Down south where high-quality seafood is plentiful, the many military forts and temples indicate the food was historically meant for soldiers and villagers. Southern cooking can be very spicy and emphasizes deep, intense flavors using herbs and spices like turmeric, which differentiates southern curries, like kaeng leuang yod maprao orn (spicy yellow curry with young heart of palm), from all others. There is also greater use of shrimp pastes, fish sauce, and coconut milk, with coconut flesh being a standard condiment.
Ingredients, glorious ingredients
King Ramkhamhaeng the Great of the Sukhothai period is widely credited with coining the proverb “There is fish in the water and rice in the field,” conveying the sheer abundance of Thailand’s natural resources.
As the saying goes, there is fish. Thailand is in a region of great rivers and has coastlines totaling over 3,000 km in length. Thus, freshwater fish, shrimp, crabs, and crayfish, as well as their marine counterparts and also squid, scallops, and more are regular menu items.
Next is rice, so central to the way of life that the common utterance kin khao (have a meal) literally translates to “eat rice.” Aside from fragrant jasmine rice, Thailand offers several glutinous, white, and organic rice varieties.
The enormous selection of spices, herbs, and vegetables warrants a trip to a Thai fresh market like Talad Khlong Toei, one of the stops in the Netflix sensation “Somebody Feed Phil,” just to see how wide the selection really is. While there, you can’t miss the colorful array of fruits Thailand has to offer, from supple mangosteen to the durian or “king of fruits,” depending on the season.
This abundance allows everyone from roadside eatery cooks to fine dining chefs to whip up the plentitude of delicious Thai dishes or concoct thoughtful adaptations.
The yummiest medicine
Thai recipes, many of which have vegetables as a major ingredient or are served with fresh or steamed vegetables on the side, are highly adaptable. So beef could be swapped out, say for instance, with fish. Or, if you’re very health-conscious, maybe you’d like to try the growing selection of alternative meats or ask for the vegetarian or vegan version of your selected dish.
Generally, great taste means food that’s not all that good for you, but Thai cuisine is different.

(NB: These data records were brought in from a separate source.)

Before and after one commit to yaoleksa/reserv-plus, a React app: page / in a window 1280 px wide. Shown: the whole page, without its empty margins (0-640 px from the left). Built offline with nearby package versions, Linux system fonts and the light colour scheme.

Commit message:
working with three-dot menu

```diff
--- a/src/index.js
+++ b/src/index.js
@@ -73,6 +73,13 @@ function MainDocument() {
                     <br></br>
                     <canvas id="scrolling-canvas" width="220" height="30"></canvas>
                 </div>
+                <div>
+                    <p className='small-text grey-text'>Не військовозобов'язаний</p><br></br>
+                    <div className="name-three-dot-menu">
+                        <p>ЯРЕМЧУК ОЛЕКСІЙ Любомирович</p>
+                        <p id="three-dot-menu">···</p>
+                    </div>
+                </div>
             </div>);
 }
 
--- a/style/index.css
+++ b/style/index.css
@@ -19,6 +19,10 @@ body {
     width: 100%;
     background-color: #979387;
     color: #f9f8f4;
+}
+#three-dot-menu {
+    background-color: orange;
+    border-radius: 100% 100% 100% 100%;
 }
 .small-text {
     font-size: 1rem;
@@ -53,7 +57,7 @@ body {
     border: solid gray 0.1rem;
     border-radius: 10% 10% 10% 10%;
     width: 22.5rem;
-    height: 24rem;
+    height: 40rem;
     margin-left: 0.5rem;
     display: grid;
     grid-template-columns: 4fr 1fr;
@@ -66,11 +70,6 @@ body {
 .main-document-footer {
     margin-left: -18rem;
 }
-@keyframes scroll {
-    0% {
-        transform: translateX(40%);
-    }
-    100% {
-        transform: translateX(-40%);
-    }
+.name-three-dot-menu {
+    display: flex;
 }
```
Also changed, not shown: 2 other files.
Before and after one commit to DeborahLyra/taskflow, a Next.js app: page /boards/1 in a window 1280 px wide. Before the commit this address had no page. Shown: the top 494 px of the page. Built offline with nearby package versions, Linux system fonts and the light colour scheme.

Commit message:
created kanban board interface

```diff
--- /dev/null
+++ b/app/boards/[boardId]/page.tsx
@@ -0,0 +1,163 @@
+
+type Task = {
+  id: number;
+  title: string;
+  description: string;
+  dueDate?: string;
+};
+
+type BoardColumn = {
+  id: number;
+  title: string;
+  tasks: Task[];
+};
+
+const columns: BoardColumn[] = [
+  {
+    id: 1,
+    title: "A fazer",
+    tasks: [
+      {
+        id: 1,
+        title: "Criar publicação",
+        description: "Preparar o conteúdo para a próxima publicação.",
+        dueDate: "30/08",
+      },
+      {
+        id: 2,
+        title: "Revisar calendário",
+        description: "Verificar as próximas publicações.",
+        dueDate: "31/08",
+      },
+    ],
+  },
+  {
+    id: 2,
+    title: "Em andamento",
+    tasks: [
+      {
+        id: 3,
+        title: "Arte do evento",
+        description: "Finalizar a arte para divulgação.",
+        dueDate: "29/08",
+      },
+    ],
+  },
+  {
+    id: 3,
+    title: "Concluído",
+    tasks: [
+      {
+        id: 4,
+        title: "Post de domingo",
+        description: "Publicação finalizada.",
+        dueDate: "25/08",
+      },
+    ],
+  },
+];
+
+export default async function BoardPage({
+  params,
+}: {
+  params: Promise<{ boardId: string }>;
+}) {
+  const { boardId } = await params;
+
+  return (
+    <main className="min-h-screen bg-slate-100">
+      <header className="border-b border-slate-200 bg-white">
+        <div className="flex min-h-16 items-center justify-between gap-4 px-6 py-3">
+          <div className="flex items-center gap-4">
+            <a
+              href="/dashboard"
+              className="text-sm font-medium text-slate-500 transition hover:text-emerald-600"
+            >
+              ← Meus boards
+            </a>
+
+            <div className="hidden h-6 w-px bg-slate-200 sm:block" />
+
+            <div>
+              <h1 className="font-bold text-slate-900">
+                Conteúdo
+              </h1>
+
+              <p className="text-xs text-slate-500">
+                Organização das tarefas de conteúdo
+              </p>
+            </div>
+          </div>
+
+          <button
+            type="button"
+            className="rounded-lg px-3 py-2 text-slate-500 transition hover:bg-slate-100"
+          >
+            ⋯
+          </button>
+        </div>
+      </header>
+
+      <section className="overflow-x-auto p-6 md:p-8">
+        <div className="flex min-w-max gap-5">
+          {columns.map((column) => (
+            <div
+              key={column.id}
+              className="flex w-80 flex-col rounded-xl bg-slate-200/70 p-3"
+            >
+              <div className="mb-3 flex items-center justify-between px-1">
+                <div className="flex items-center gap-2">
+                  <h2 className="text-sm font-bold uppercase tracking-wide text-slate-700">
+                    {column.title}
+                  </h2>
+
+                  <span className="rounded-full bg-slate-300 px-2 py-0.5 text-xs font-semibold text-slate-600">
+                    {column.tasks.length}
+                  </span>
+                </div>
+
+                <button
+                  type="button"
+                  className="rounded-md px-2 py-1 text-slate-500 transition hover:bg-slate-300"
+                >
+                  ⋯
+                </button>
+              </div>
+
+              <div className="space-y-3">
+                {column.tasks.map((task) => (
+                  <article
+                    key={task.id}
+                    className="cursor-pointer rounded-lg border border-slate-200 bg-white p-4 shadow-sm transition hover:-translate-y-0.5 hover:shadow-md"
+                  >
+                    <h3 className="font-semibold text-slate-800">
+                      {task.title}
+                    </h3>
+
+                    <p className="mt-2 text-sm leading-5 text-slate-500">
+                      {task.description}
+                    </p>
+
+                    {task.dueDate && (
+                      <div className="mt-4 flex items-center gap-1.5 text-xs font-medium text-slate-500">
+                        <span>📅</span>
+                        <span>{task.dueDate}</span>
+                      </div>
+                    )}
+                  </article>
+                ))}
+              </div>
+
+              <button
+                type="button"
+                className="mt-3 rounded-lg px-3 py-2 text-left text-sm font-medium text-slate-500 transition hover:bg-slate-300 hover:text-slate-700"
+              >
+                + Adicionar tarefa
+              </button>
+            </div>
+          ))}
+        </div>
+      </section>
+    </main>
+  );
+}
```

In fact, globally renowned chef Nooror Somany-Steppe has said it is “the best medicine to eat.” How so? Let’s consider a few of the ingredients in the spicy sour soup tom yum to find out.
Tom yum’s beta-carotene-rich kaffir lime leaves help with coughing and digestive issues. So can the lemongrass, which also lowers blood pressure. Galanga has antibacterial properties and is a mild laxative. Rich in vitamin A, chili peppers boost immunity and ease inflammation. Cilantro, meanwhile, is useful in cleansing the body of metals. Shallots reduce bloating and the risk of heart disease. Vitamin C and essential amino acids are added to the mix thanks to straw mushrooms. And lime can treat headaches and bleeding gums.
An extension of Thai hospitality
Thai gastronomy can be seen as a road map of Thai culture, from the historical influence of neighboring and foreign countries to Thai people’s appreciation for balance and harmony.
Food is a major aspect of Thai culture and, thankfully, Thai dishes can be found all over the world. However, there’s no better place for authentic Thai cuisine than right here in the Land of Smiles.
So take your pick, from street food hawkers and roadside stalls to fine dining establishments. A legion of Thai eateries, 133 of which are featured in The MICHELIN Guide’s 2022 Bib Gourmand selection, is waiting to thrill your eyes, nose, and taste buds with all that Thai cuisine has to offer.